If you're following this tutorial or others you've found online, you might still encounter some issues. This is where I hope to add to the discussion to prevent hours of headache and searching through StackOverflow. Some common issues include:

  1. You forgot to add a credit card to AWS or your credit card is expired. Also, if your bank has recently issued you a new card because they were breached again, you will also need to update your credentials.
  2. You didn't remember the password for your remote so you weren't able to use sudo. Now I know you didn't even try to enter the command, because on a remote machine, you don't need the password :)
  3. You skipped Step C3 which limits the access to your PEM file. This will result in an error complaining about "Unprotected Private Key File: Permissions 0777 for '.ssh/my_ private_key.pem' are too open. It is required that your private key files are NOT accessible by others. This private key will be ignored." To fix the error, execute the following command, substituting the path for your private key file: $ chmod 0400 .ssh/my_private_key.pem.
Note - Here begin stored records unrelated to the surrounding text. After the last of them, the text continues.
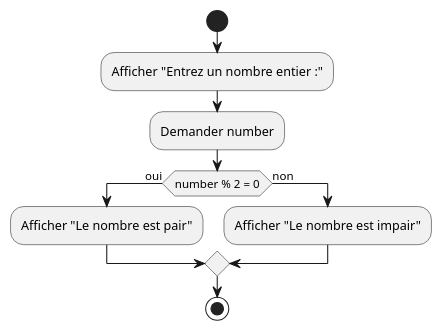
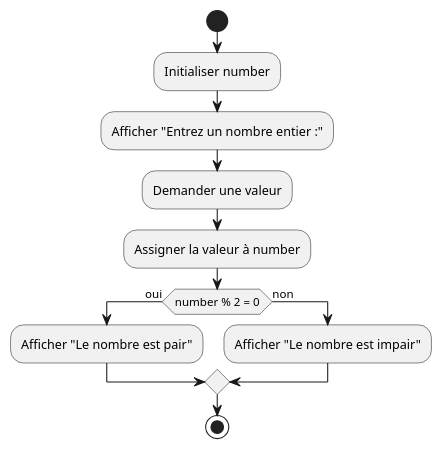
Before and after one commit to HEIG-VD-Prog-Course/HEIG-VD-ProgIM-Course: the second of 10 diagrams in 02.01-sequence-selection-iteration/02-exercices/README.md, drawn with PlantUML. The commit also changed other lines of this file, not shown here.

````diff
--- a/02.01-sequence-selection-iteration/02-exercices/README.md
+++ b/02.01-sequence-selection-iteration/02-exercices/README.md
@@ -221,13 +243,15 @@
 ```plantuml
 @startuml
 start
+:Initialiser number;
 :Afficher "Entrez un nombre entier :";
-:Demander number;
+:Demander une valeur;
+:Assigner la valeur à number;
 if (number % 2 = 0) then (oui)
     :Afficher "Le nombre est pair";
 else (non)
     :Afficher "Le nombre est impair";
 endif
 stop
 @enduml
 ```
````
  4. You used the wrong host key, resulting in "Error: Host key not found, Permission denied (publickey), or Authentication failed, permission denied". To fix this, replace the portion with Ubuntu. If that doesn't work, try ec2-user. If that doesn't work, try root. If that doesn't work, start googling.
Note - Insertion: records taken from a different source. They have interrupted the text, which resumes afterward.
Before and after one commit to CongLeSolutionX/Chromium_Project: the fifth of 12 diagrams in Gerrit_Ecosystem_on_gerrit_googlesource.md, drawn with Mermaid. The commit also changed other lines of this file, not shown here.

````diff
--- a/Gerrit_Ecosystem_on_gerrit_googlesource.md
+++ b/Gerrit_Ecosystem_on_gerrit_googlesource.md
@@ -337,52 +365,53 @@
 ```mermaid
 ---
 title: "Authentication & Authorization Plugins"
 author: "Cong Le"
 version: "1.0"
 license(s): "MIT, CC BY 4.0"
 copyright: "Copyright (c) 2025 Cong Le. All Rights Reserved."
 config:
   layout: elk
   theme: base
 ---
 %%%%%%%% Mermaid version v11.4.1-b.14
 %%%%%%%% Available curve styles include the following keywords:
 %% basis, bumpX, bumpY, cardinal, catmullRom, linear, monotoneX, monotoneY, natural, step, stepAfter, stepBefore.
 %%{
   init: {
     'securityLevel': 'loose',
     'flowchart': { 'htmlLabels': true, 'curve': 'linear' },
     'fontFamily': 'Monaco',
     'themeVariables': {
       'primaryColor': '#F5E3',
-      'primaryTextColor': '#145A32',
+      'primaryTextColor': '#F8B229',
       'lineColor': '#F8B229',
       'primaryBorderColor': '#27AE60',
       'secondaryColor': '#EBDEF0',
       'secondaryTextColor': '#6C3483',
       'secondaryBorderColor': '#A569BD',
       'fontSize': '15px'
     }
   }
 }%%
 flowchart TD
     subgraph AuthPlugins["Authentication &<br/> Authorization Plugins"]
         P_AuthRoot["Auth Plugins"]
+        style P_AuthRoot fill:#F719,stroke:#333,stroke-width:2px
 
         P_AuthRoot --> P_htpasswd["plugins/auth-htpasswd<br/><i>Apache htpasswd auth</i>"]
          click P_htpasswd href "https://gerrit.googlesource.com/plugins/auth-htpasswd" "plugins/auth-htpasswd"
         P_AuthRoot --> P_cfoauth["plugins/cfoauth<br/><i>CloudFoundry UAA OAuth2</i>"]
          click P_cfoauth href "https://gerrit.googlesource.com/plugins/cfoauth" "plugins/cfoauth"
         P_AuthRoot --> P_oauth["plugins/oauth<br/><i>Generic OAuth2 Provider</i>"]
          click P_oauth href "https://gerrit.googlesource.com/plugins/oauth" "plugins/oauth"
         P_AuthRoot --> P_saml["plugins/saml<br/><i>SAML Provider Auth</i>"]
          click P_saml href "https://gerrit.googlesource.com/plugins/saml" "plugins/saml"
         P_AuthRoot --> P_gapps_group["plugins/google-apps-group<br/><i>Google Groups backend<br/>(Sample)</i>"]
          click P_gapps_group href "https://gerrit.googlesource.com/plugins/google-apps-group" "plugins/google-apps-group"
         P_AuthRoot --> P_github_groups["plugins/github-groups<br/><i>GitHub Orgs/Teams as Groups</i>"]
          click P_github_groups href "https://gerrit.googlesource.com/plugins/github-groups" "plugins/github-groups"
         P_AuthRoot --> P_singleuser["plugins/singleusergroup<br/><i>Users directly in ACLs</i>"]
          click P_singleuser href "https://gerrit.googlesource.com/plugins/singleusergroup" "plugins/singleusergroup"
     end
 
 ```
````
  5. You moved out of your home and into a coffeeshop, but then you forgot to add the IP of the coffeeshop to your list of allowed IPs in "Configure Security Groups" in Step B6. To fix this, find "Network & Security" on the left panel. Then select Security Groups > check the box > Actions > Edit Inbound Rules > add your IP > Save
  6. You didn't upgrade your packages and now the system is complaining. Even when you choose an existing public AMI from the community, their setup might be out of date. It is up to you to run system updates with sudo apt-get -y dist-upgrade and library updates with sudo pip install --upgrade <package name>
  7. Anything else you see on this list: http://docs.aws.amazon.com/AWSEC2/latest/UserGuide/TroubleshootingInstancesConnecting.html

Saving your Image

If you added more packages or did some more set-up, you might want to save your own AMI for future use. This will cost you a couple dollars a year, but it's a great idea if you plan to use the same configuration for multiple projects or if you're using the company budget to fund the project. To do this, you simple go to Images on the left-hand panel and then select AMIs > check the box > Actions > Save Image. If you are doing other configuration work, keep in mind that you likely have an EBS-backed image and not an Instance Store-back image. AWS Image
And with that you're done! You now have a custom machine built for specifically for your machine learning purposes that you can use at any time. Leave any questions or comments in the section below!